::: Records provided :::

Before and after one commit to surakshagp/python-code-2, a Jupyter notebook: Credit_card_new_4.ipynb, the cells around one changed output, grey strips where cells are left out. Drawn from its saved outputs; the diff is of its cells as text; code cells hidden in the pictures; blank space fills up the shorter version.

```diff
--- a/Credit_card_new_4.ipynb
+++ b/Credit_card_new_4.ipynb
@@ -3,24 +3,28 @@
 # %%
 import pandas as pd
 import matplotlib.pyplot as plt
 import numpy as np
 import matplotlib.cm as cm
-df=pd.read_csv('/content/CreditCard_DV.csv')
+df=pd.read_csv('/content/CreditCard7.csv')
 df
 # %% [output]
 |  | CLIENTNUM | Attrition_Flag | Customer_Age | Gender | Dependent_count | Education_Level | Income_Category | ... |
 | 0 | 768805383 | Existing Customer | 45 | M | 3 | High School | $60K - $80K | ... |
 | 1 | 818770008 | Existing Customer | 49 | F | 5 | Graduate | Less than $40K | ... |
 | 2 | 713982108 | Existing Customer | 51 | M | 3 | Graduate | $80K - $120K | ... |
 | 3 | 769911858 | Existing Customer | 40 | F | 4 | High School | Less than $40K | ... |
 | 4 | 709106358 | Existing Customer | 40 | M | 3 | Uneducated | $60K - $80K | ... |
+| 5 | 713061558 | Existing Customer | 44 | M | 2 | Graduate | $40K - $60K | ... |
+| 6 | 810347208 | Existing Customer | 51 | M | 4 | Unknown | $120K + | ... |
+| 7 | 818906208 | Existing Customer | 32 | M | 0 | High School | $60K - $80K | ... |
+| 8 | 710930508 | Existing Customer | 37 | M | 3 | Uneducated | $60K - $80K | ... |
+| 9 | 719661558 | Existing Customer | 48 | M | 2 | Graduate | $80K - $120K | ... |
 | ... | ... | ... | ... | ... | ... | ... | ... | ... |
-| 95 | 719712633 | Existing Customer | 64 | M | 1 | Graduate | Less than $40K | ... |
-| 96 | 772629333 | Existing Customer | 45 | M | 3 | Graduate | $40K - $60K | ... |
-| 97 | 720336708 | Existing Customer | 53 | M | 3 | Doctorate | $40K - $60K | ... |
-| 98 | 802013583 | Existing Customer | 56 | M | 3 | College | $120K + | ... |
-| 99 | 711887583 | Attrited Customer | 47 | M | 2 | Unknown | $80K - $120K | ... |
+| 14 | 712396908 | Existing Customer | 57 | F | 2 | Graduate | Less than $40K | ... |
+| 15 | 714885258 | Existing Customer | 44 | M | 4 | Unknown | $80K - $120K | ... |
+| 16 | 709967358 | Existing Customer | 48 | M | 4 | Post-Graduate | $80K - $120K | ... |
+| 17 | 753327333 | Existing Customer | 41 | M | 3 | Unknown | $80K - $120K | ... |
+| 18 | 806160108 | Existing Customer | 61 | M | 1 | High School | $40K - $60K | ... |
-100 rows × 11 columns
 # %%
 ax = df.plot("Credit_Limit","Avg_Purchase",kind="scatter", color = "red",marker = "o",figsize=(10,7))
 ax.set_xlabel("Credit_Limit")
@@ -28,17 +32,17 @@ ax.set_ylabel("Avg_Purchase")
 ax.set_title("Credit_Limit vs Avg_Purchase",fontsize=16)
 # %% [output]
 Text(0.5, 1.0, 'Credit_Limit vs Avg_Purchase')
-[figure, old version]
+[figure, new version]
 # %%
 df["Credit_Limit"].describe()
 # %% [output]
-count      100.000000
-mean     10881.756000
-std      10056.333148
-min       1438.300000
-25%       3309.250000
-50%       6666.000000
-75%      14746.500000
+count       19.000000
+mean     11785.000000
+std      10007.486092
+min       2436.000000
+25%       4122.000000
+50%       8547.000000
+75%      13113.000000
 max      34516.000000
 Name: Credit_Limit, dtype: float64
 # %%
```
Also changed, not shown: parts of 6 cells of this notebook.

:::

• Instructions for the task: Locate the word "matplotlib" in the data above. Copy every line carrying it.

• Problem solution:
 import matplotlib.pyplot as plt
 import matplotlib.cm as cm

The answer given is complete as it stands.